> [Dataset content]
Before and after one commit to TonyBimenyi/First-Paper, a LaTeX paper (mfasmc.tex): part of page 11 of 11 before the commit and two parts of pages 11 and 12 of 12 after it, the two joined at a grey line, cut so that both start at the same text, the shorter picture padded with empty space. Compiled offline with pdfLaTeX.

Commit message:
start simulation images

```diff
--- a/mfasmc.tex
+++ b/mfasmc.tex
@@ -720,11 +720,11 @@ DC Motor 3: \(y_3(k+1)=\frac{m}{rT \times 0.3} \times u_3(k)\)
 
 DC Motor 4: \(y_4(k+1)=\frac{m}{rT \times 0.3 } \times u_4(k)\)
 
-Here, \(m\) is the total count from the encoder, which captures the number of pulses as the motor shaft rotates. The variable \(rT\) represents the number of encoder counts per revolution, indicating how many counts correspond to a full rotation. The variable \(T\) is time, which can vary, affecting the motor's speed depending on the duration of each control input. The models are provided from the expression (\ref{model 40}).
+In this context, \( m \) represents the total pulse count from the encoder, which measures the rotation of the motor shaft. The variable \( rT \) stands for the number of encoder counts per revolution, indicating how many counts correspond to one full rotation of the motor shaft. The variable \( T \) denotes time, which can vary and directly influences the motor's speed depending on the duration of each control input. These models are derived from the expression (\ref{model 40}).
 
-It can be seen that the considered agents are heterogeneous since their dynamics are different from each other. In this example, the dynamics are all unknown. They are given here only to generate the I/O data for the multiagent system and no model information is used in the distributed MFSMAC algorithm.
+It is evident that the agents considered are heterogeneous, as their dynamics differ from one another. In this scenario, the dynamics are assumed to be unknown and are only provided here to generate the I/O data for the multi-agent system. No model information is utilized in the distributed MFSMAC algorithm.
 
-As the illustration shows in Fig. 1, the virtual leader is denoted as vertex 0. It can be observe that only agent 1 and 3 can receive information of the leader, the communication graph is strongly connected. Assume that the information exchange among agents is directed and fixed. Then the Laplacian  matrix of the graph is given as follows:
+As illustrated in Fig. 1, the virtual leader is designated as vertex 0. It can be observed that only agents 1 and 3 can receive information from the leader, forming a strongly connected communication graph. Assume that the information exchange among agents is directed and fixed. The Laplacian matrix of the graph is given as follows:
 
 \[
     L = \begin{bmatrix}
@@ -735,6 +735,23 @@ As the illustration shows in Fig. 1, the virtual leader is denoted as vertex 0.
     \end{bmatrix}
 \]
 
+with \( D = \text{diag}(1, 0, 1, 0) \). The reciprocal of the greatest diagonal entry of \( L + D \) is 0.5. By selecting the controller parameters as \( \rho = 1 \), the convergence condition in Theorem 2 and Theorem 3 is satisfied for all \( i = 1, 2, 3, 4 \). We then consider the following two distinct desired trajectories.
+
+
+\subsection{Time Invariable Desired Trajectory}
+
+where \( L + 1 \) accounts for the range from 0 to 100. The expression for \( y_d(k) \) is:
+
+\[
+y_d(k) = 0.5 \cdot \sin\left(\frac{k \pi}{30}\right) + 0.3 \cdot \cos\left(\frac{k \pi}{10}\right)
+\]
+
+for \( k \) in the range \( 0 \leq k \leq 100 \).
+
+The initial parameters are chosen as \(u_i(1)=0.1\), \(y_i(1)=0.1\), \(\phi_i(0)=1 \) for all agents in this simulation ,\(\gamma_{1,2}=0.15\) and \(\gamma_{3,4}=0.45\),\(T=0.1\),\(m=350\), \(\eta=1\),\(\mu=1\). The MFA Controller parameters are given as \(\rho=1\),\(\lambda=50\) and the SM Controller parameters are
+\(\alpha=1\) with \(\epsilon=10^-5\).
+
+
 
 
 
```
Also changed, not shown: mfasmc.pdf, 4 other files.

> [Work item] Filter the entries down to the lines that hold "mfasmc". Copy those lines.

> [Expected output]
Before and after one commit to TonyBimenyi/First-Paper, a LaTeX paper (mfasmc.tex): part of page 11 of 11 before the commit and two parts of pages 11 and 12 of 12 after it, the two joined at a grey line, cut so that both start at the same text, the shorter picture padded with empty space. Compiled offline with pdfLaTeX.
--- a/mfasmc.tex
+++ b/mfasmc.tex
Also changed, not shown: mfasmc.pdf, 4 other files.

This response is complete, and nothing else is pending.